ADSL2+ coming sooner
However, Eftel is expected to roll out ADSL2+ services much sooner. Its BroadbandNext project centres around hardware equipment known as Multi-Services Access Node (MSAN) from its partner Huawei Technologies.
In addition to VDSL2, the MSANs can also deliver ADSL2+, traditional ADSL, IP Video and VoIP services.
So far Eftel has enabled 70 exchanges with the new equipment in Hobart, Perth, Melbourne, Sydney and Brisbane, with an additional 15 exchanges fitted every month. "We hope we can get to 300; that will cover 90 per cent of the population," said Lane.

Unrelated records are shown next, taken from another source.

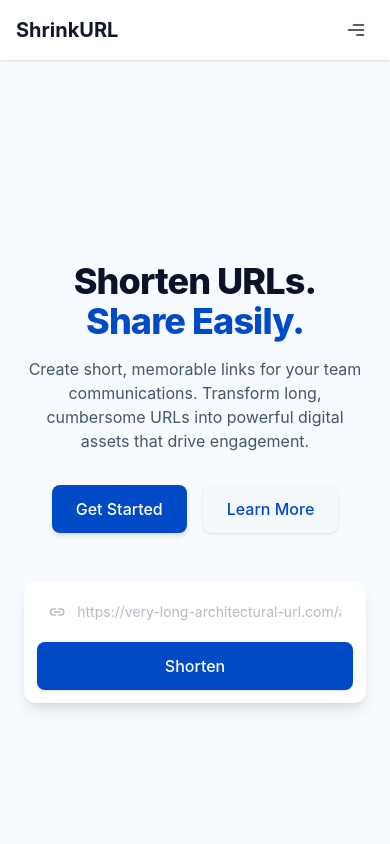
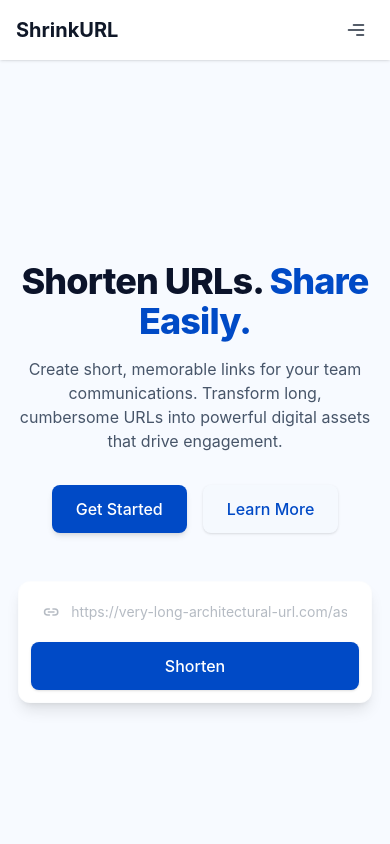
Before and after one commit to alfannurfaiz9/shrink_url_fe, a React (Vite) app: page /home in a window 390 px wide. Shown: the top 844 px of the page. Built offline with nearby package versions, Linux system fonts and the light colour scheme.

Commit message:
refactor: adjust tailwindcss custom variables

```diff
--- a/src/index.css
+++ b/src/index.css
@@ -28,7 +28,7 @@
     margin: auto;
 
     @media (max-width: 600px) {
-      padding: 52px 24px;
+      padding: 42px 18px;
     }
   }
 }
```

According to Lane, Eftel has 140,000 active accounts in its retail products. Of those less than 50,000 are on traditional ADSL and the remainder on dial up. The plan is to migrate many over to the faster services.
Meanwhile, Eftel's BroadbandNext project got a fillip last week when it was awarded an interim determination for cost relief from the Australian Competition and Consumer Commission regarding its Line Sharing Service access dispute with Telstra.
Because BroadbandNext relies on the copper network, it needs access to Telstra's exchanges to install its MSANs. After lobbying the ACCC, Eftel is only required to pay $2.50 per line connection as opposed to Telstra's fee of $9. It joins a number of ISPs who have also successfully taken issue with Telstra to the ACCC over LSS.
Eftel having to pay $2.50 makes a lot more business sense, said Lane.
"At $9 the project still works. We are a public company; we don't do rash things. So it will be imprudent to rely necessarily upon ACCC decisions. But at $2.50 it makes the project really attractive to us and shareholders," he said.